What you should do: No pictures in the copy. Write out the listing below exactly.

Given records:
··········

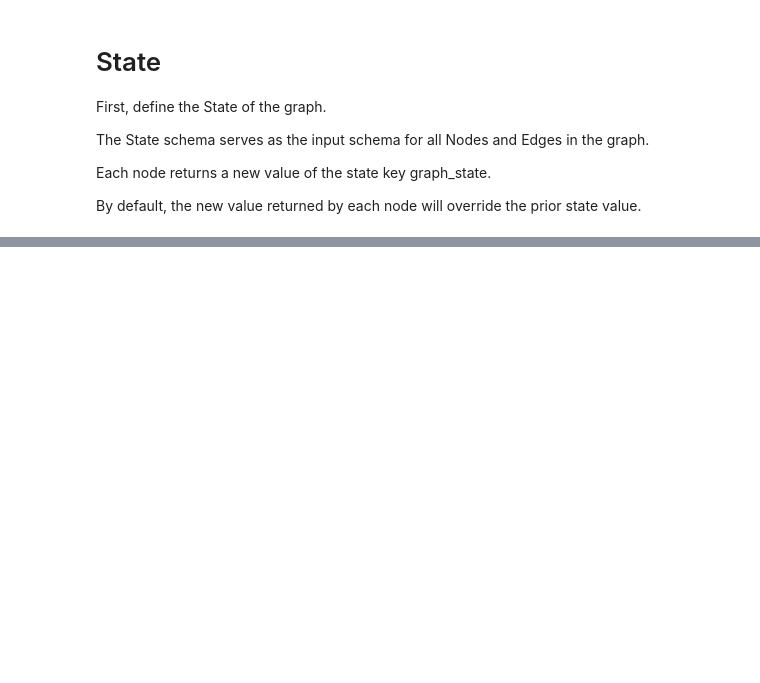
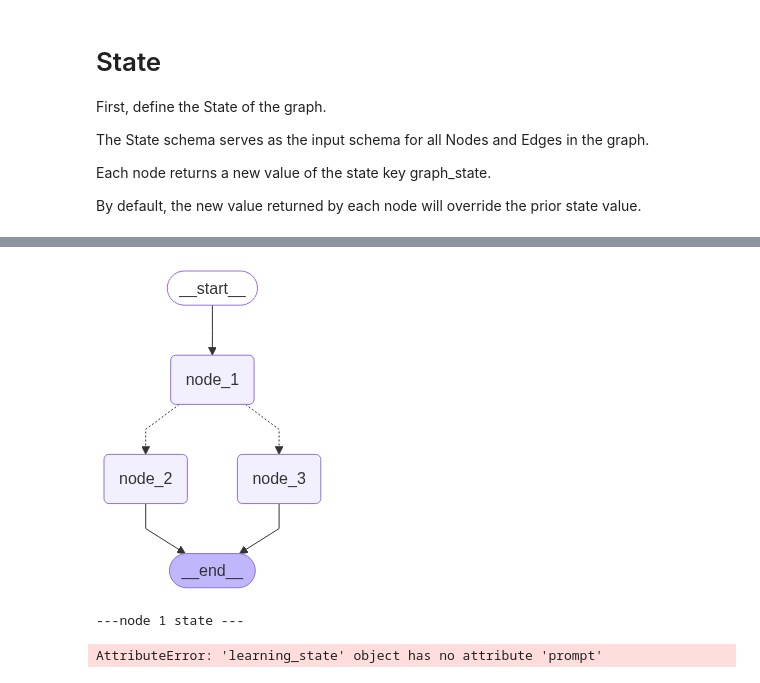
Before and after one commit to arsalanbakhtiarab/MyAgenticJourney, a Jupyter notebook: agentic-projects/AgenticTrader.ipynb, the cells around one changed output, grey strips where cells are left out. Drawn from its saved outputs; the diff is of its cells as text; code cells hidden in the pictures; blank space fills up the shorter version.

```diff
--- a/agentic-projects/AgenticTrader.ipynb
+++ b/agentic-projects/AgenticTrader.ipynb
@@ -64,0 +187,42 @@ message='hello from world'
+# %%
+import random
+from typing import Literal
+
+def decide_mood(state: learning_state) -> Literal["node_2", "node_3"]:
+
+    # Often, we will use state to decide on the next node to visit
+    user_input = state['user_input']
+
+    # Here, let's just do a 50 / 50 split between nodes 2, 3
+    if random.random() < 0.5:
+
+        # 50% of the time, we return Node 2
+        return "node_2"
+
+    # 50% of the time, we return Node 3
+    return "node_3"
+# %%
+# Build Graph
+builder : StateGraph = StateGraph(learning_state)
+builder.add_node("node_1", node_1)
+builder.add_node("node_2", node_2)
+builder.add_node("node_3", node_3)
+
+# Logic
+builder.add_edge(START, "node_1")
+builder.add_conditional_edges("node_1", decide_mood)
+builder.add_edge("node_2", END)
+builder.add_edge("node_3", END)
+
+
+graph : CompiledStateGraph = builder.compile()
+
+# View
+display(Image(graph.get_graph().draw_mermaid_png()))
+# %% [output]
+[figure, added]
+# %%
+graph.invoke({"user_input": "Hi, this is Lance."})
+# %% [output]
+---node 1 state ---
+AttributeError: 'learning_state' object has no attribute 'prompt'
```
Also changed, not shown: parts of 14 cells of this notebook.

··········

Answer for the task:
Before and after one commit to arsalanbakhtiarab/MyAgenticJourney, a Jupyter notebook: agentic-projects/AgenticTrader.ipynb, the cells around one changed output, grey strips where cells are left out. Drawn from its saved outputs; the diff is of its cells as text; code cells hidden in the pictures; blank space fills up the shorter version.

```diff
--- a/agentic-projects/AgenticTrader.ipynb
+++ b/agentic-projects/AgenticTrader.ipynb
@@ -64,0 +187,42 @@ message='hello from world'
+# %%
+import random
+from typing import Literal
+
+def decide_mood(state: learning_state) -> Literal["node_2", "node_3"]:
+
+    # Often, we will use state to decide on the next node to visit
+    user_input = state['user_input']
+
+    # Here, let's just do a 50 / 50 split between nodes 2, 3
+    if random.random() < 0.5:
+
+        # 50% of the time, we return Node 2
+        return "node_2"
+
+    # 50% of the time, we return Node 3
+    return "node_3"
+# %%
+# Build Graph
+builder : StateGraph = StateGraph(learning_state)
+builder.add_node("node_1", node_1)
+builder.add_node("node_2", node_2)
+builder.add_node("node_3", node_3)
+
+# Logic
+builder.add_edge(START, "node_1")
+builder.add_conditional_edges("node_1", decide_mood)
+builder.add_edge("node_2", END)
+builder.add_edge("node_3", END)
+
+
+graph : CompiledStateGraph = builder.compile()
+
+# View
+display(Image(graph.get_graph().draw_mermaid_png()))
+# %% [output]
+[figure, added]
+# %%
+graph.invoke({"user_input": "Hi, this is Lance."})
+# %% [output]
+---node 1 state ---
+AttributeError: 'learning_state' object has no attribute 'prompt'
```
Also changed, not shown: parts of 14 cells of this notebook.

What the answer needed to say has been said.